The shimmer and color of the poppy Prince of Orange is unmatched by any other flower. It seems to have lost favor in recent years and the pinks, whites and mauves have replaced it so completely that it has become hard to find. Fortunately, I planted a couple of them years ago and they have self-seeded to the extent that I have a real show when they bloom.
Alliums should be added to that list you are keeping of bulbs to order in the fall. You know, the list with “a lot more crocus, some of those sweet tiny blue flowers you saw at that garden and hundreds more daffodils?” Alliums range from the small drumstick to giant purple giganteum at 48” with 4-8” lilac softball shaped heads. And be sure to check out allium schubertii! Really, you won’t believe a plant can look so much like an explosion of fireworks sitting close to the ground.
In a garden I have worked in for nine years, I planted dozens of giganteums with white giant, a white form of giganteum in a large field of pervoskia and white guar, along with a few dozen nectaroscordum siculum. (It has no common name but is an astounding plant). The alliums and nectaroscordum make their incredible show over the developing pervoskia and gaura and are finished just as the pervoskia and gaura are large enough to begin their statements. These tall stems, with lilac and white balls on top accented with the unusual flower arrangement on top of the nectaroscordum, are planted quite densely and make a strong statement. But a few scattered in your garden are like “puffs” floating above everything.
The giant alliums are pricey but a few can be added each year, like a treat to oneself. Be sure to throw a few schubertii into the order!
This week we removed the finished foliage of ornithogalum nutans (Silver Bells), an unusual, later-spring-blooming bulb that is well worth discovering. It is 12” tall and from the stem dangle ghostly, whitish, greenish flowers. It is more beautiful than I make it sound—very sweet and demure. And next week the flower heads and foliage of blue camassia will be removed. This is a splendid plant that I don’t see used often. It blooms later in spring and has varieties from dark blue to white and from 30” to 10”.
I also worked this week in a large peony garden planted with bearded iris. Splendid, though almost every flower stem needed to be staked. Sometimes I can stake the peony bush as a whole, but usually each flower needs it. Those individual flower supports are another item to put on the list of things to buy in small lots over time. They’re much easier to use than gazillions of bamboo stakes!
Well, flowers are beginning to dazzle, tomatoes are growing, many seeds are up, small pea pods are on the vine, and I met a baby turtle in the garden last week!
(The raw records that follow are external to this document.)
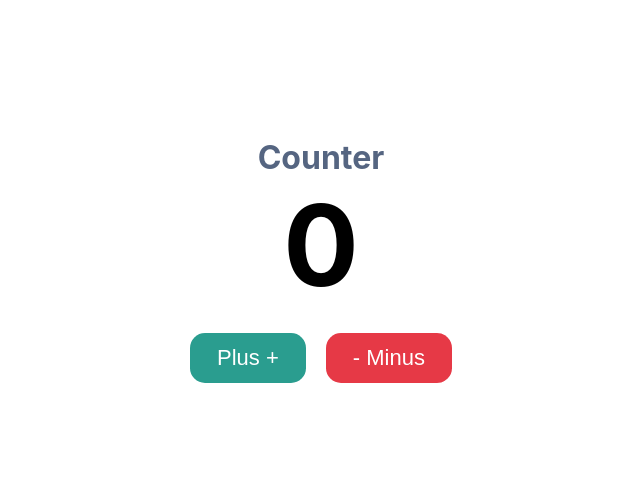
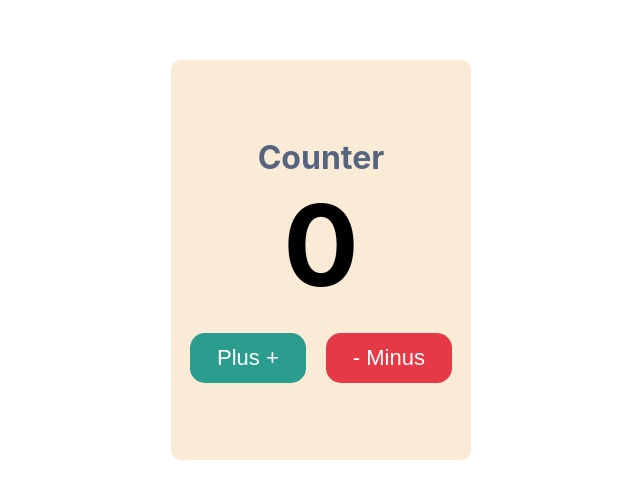
Before and after one commit to Saoa35/counter, a React (Create React App) app: page / in a window 1280 px wide. Shown: the part 140-638 px from the top of the page, without its empty margins (319-959 px from the left). Built offline with nearby package versions, Linux system fonts and the light colour scheme.

Commit message:
+ main div

```diff
--- a/src/components/App/App.js
+++ b/src/components/App/App.js
@@ -17,11 +17,13 @@ function App() {
   return (
     <div className="App">
 
-      <div>
+      <div className='main'>
+        <div>
         <h2>Counter</h2>
         <h1>{count}</h1>
         <button onClick={handleClickPlus} className='plus'>Plus +</button>
         <button onClick={handleClickMinus} className='minus'>- Minus</button>
+        </div>
       </div>
 
     </div>
--- a/src/index.css
+++ b/src/index.css
@@ -19,6 +19,16 @@ code {
   justify-content: center;
   height: 100vh;
   text-align: center;
+}
+
+.main {
+  display: flex;
+  align-items: center;
+  justify-content: center;
+  background-color:antiquewhite;
+  width: 300px;
+  height: 400px;
+  border-radius:10px
 }
 
 h1 {
```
Jeanelle Myers is a professional gardener, landscaper and consultant. For gardening discussion you can call her at 631-434-5067. jeanellemyersfinegardening.com